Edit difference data

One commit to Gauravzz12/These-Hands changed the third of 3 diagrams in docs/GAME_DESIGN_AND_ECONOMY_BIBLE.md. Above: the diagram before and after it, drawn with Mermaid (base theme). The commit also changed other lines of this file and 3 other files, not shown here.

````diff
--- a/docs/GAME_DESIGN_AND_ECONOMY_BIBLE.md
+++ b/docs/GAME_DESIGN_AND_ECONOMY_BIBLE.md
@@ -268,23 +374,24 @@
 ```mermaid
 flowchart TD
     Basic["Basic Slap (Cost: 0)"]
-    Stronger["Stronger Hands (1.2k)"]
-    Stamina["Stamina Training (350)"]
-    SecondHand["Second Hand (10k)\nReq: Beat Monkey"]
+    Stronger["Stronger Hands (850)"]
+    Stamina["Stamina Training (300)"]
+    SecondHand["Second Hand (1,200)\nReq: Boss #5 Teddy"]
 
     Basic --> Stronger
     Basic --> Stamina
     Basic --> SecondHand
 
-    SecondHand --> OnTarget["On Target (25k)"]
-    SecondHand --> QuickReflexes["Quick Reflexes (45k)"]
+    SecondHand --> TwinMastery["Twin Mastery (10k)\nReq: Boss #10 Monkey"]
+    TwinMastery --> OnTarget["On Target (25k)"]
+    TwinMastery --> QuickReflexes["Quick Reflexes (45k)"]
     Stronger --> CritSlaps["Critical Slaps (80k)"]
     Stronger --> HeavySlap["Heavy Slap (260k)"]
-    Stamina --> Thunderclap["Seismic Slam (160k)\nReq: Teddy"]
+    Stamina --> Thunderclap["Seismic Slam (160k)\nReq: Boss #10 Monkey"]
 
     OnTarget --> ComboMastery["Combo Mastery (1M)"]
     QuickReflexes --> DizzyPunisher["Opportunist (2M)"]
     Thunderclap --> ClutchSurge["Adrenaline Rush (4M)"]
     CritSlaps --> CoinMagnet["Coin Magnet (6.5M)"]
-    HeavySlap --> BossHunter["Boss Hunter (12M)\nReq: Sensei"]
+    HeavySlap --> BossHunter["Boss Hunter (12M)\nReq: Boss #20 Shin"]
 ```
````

■ Work required ■
The records above are to be given again in full, exactly as written.

■ Output for this task ■
One commit to Gauravzz12/These-Hands changed the third of 3 diagrams in docs/GAME_DESIGN_AND_ECONOMY_BIBLE.md. Above: the diagram before and after it, drawn with Mermaid (base theme). The commit also changed other lines of this file and 3 other files, not shown here.

````diff
--- a/docs/GAME_DESIGN_AND_ECONOMY_BIBLE.md
+++ b/docs/GAME_DESIGN_AND_ECONOMY_BIBLE.md
@@ -268,23 +374,24 @@
 ```mermaid
 flowchart TD
     Basic["Basic Slap (Cost: 0)"]
-    Stronger["Stronger Hands (1.2k)"]
-    Stamina["Stamina Training (350)"]
-    SecondHand["Second Hand (10k)\nReq: Beat Monkey"]
+    Stronger["Stronger Hands (850)"]
+    Stamina["Stamina Training (300)"]
+    SecondHand["Second Hand (1,200)\nReq: Boss #5 Teddy"]
 
     Basic --> Stronger
     Basic --> Stamina
     Basic --> SecondHand
 
-    SecondHand --> OnTarget["On Target (25k)"]
-    SecondHand --> QuickReflexes["Quick Reflexes (45k)"]
+    SecondHand --> TwinMastery["Twin Mastery (10k)\nReq: Boss #10 Monkey"]
+    TwinMastery --> OnTarget["On Target (25k)"]
+    TwinMastery --> QuickReflexes["Quick Reflexes (45k)"]
     Stronger --> CritSlaps["Critical Slaps (80k)"]
     Stronger --> HeavySlap["Heavy Slap (260k)"]
-    Stamina --> Thunderclap["Seismic Slam (160k)\nReq: Teddy"]
+    Stamina --> Thunderclap["Seismic Slam (160k)\nReq: Boss #10 Monkey"]
 
     OnTarget --> ComboMastery["Combo Mastery (1M)"]
     QuickReflexes --> DizzyPunisher["Opportunist (2M)"]
     Thunderclap --> ClutchSurge["Adrenaline Rush (4M)"]
     CritSlaps --> CoinMagnet["Coin Magnet (6.5M)"]
-    HeavySlap --> BossHunter["Boss Hunter (12M)\nReq: Sensei"]
+    HeavySlap --> BossHunter["Boss Hunter (12M)\nReq: Boss #20 Shin"]
 ```
````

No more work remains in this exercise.